Typically, every guest attending should pay for their own expenses, with the bride’s costs split between the maid of honor and the bridesmaids.

Destination bachelorette parties can be particularly expensive. Before settling on an extravagant weekend vacation, consult with the bride for approval. This is especially important if the bridal party will be unable to pay for all of the bride’s expenses.

In some cases, the bride will be willing and able to pay for her own travel and lodging while the bridal party will remain responsible for any planned activities, meals and transportation at the destination.

Activities

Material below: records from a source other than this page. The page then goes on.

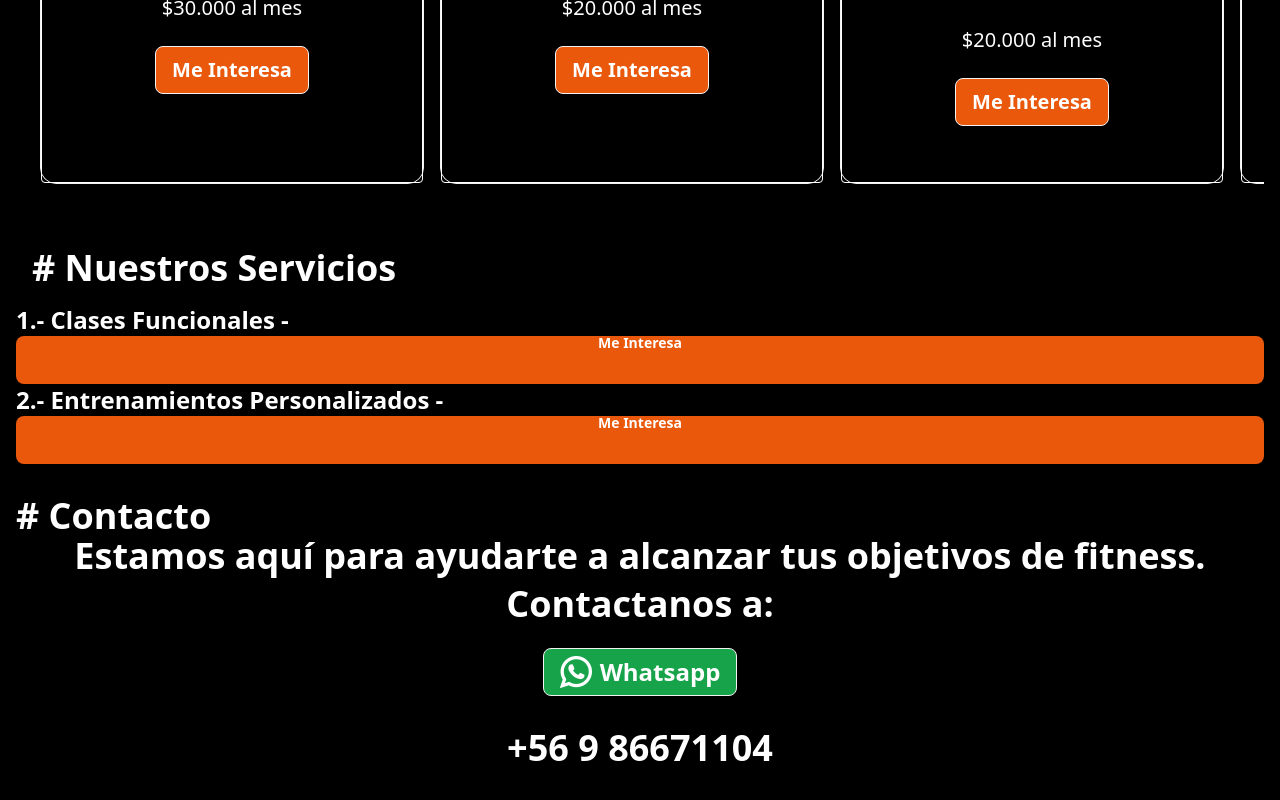
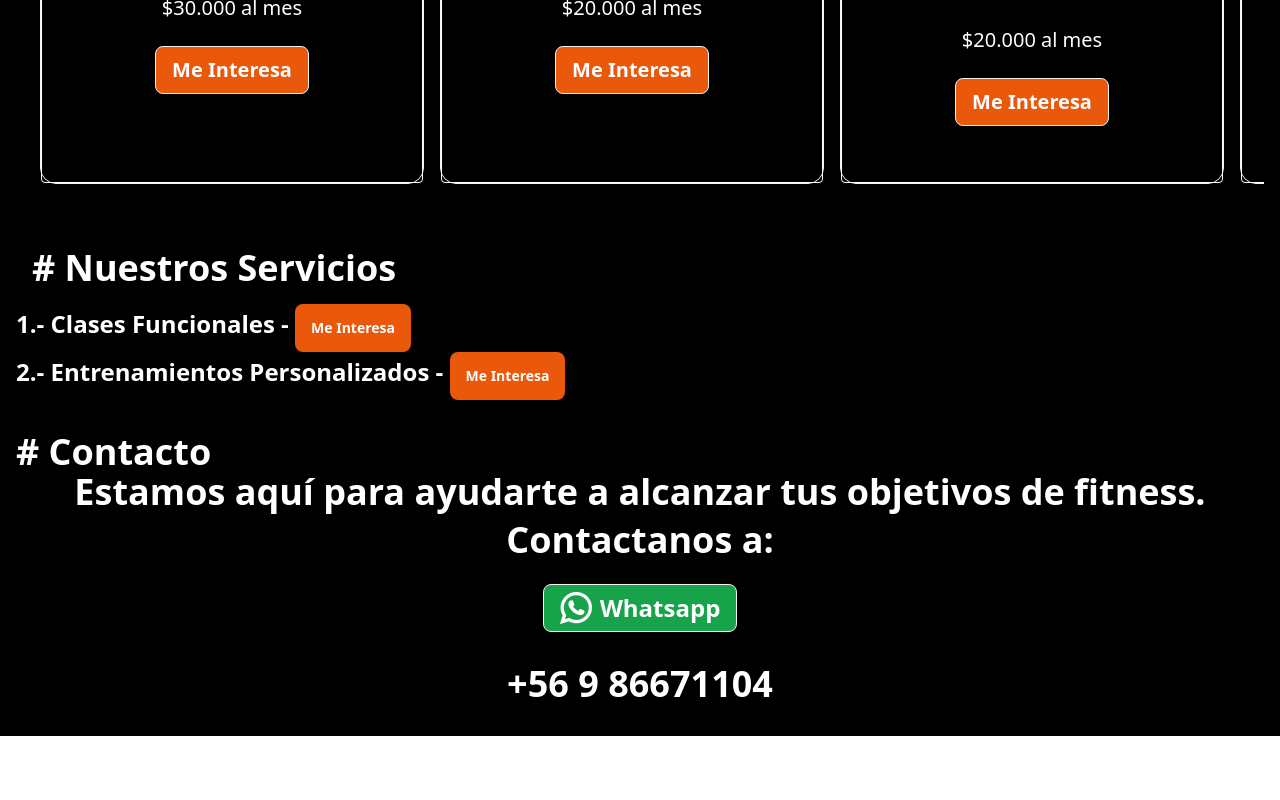
Before and after one commit to gymgross/gross, a React (Vite) app: page / in a window 1280 px wide. Shown: the part 1040-1840 px from the top of the page. After the commit the page ends 1776 px from the top, so only its background shows below. Built offline with nearby package versions, Linux system fonts and the light colour scheme.

Commit message:
se sube la lista dinamica para recorrer en el modulo de servicios

```diff
--- a/src/App.css
+++ b/src/App.css
@@ -0,0 +1,6 @@
+.botton-funcional{
+  height: 2px;
+  min-height: 2px;
+  padding-left: 0.3em;
+  padding-right: 0.3em;
+}
--- a/src/App.jsx
+++ b/src/App.jsx
@@ -164,8 +164,8 @@ return (
                 {servicios.map((servicio,i) => {
                     return (
                             <div className="text-2xl text-white font-bold text-start" >
-                                {i + 1}.-  {servicio.name} - {' '}
-                                    <div  className="card-actions btn border-none text-white capitalized bg-orange-600 "
+                                {i + 1}.-  {servicio.name} - {'   '}
+                                    <div  className="botton-funcional btn border-none text-white capitalized bg-orange-600 "
                                     onClick={(e) => sendWhatsapp(e, `Hola, me interesa el servicio de  ${servicio.name} y quisiera unirme a Gross Gym. ¿Podría obtener mas información?`)}
                                     >
                                         Me Interesa
```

The bachelorette party planner should be intimately aware of the bride’s likes and dislikes. Be sure that the party tailors to her unique lifestyle and values.

If she’s a woman who appreciates a well-toned man in a skimpy Speedo, then maybe a trip to the local male revue is the right place. If dancing is right up her alley, then set up a night on the town to visit a few popular night clubs. Set the agenda by calling ahead and reserving tables.

Find out if the local DJ can be clued in, so her favorite songs can be set for the playlist. A center stage activity can also be arranged, assuming she doesn’t mind being the center of attention. 

Another fantastic activity is a spa retreat. Set the girls up for the full treatment: massages, saunas, facials, manicures and pedicures. Meet with the manager to discuss food and beverage options.

If the bride is a woman who loves surprises, then make it happen! Surprise her with a completely unexpected bachelorette party. Tell her you’d like to have dinner one night, while secretly planning her party. Arrive at her place in a limo with her best buddies in tow.

Take her to a concert to see one of her favorite bands, or to that exclusive eatery that only takes reservations months in advance. Just make sure it takes place on a day when she will have the time to spend enjoying company without having to get up early the next morning.

Foodie brides may enjoy a hands-on evening with a private, chef-instructed cooking class. This can be held at a venue or in one of the attendants’ own homes. You all can cook, eat, drink and share. Plus, the bride will be able to take home some great recipes she can whip up with her soon-to-be husband.

Destination bachelorette parties, contrary to popular belief, aren’t confined to Las Vegas, and can be ideal if the bride has close friends living in different parts of the country. Organize the bridal party to meet in a central location and plan something adventurous, like a three-day ski trip or a horseback riding excursion.

The bachelorette party is meant as bonding time between the bride-to-be and her closest friends—whether it’s dancing the night away, relaxing in a sauna or hitting the slopes. As long as it involves what she likes to do best when she spends time with her friends, the party will be a hit. 

Lisa

Lisa is a special needs teacher and a hugger. She always makes time for everyone and lightens up everybody’s lives with her presence. When she is not chasing her students around the yard, she finds time to write about what she truly loves, and you guessed it, its people and relationships.